*What is needed*
From the listing below, work out how many lines contain "group"; the answer is that number and nothing more.

*Information supplied*
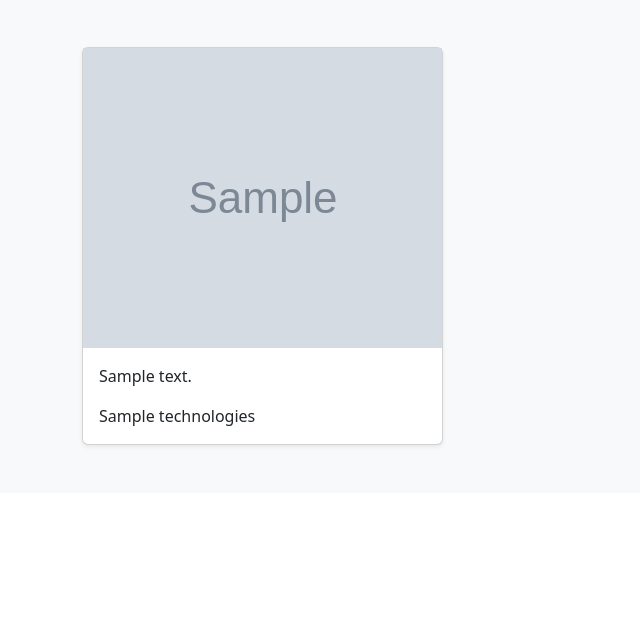
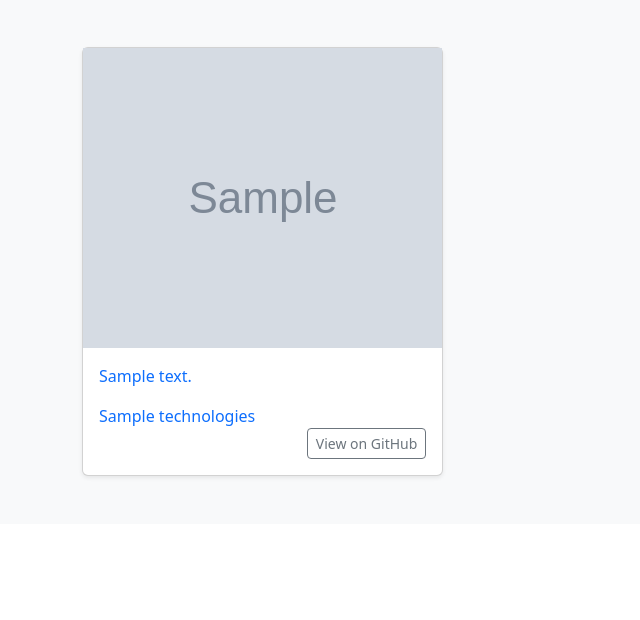
Before and after one commit to jmm5781/portfolio-project, a Django app: template jobs/templates/jobs/home.html in a window 1280 px wide. Shown: the part 787-1407 px from the top of the page, without its empty margins (0-640 px from the left). Before the commit the page ends 1235 px from the top, so only its background shows below. Run offline with Django 5.2, Linux system fonts and the light colour scheme; the template is opened without the code that fills it: most values are stand-ins (such as "Sample title", 1, 10 or a date in 2020); grey boxes marked "Sample" are stand-in pictures; data that the repository does not hold is empty; parts of the project's set-up code (start-up, migrations or seed data) failed here and were passed over; some libraries are stand-ins or nearby versions.

Commit message:
added link to GitHub on job cards in home view

```diff
--- a/jobs/templates/jobs/home.html
+++ b/jobs/templates/jobs/home.html
@@ -222,15 +222,15 @@
                                 <p class="card-text">
                                     {{ job.technologies }}
                                 </p>
-<!--                                <div class="d-flex justify-content-between align-items-center">-->
-<!--                                    <div class="btn-group">-->
-<!--                                        <a href="https://github.com/jmm5781">-->
-<!--                                            <button type="button" class="btn btn-sm btn-outline-secondary">View on GitHub</button>-->
-<!--&lt;!&ndash;                                        <button type="button" class="btn btn-sm btn-outline-secondary">Edit</button>&ndash;&gt;-->
-<!--                                        </a>-->
-<!--                                    </div>-->
-<!--&lt;!&ndash;                                    <small class="text-body-secondary">9 mins</small>&ndash;&gt;-->
-<!--                                </div>-->
+                                <div class="d-flex justify-content-between align-items-center">
+                                    <div class="btn-group">
+                                        <a href="https://github.com/jmm5781">
+                                            <button type="button" class="btn btn-sm btn-outline-secondary">View on GitHub</button>
+<!--                                        <button type="button" class="btn btn-sm btn-outline-secondary">Edit</button>-->
+                                        </a>
+                                    </div>
+<!--                                    <small class="text-body-secondary">9 mins</small>-->
+                                </div>
                             </div>
                         </div>
                     </a>
```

*Answer*
2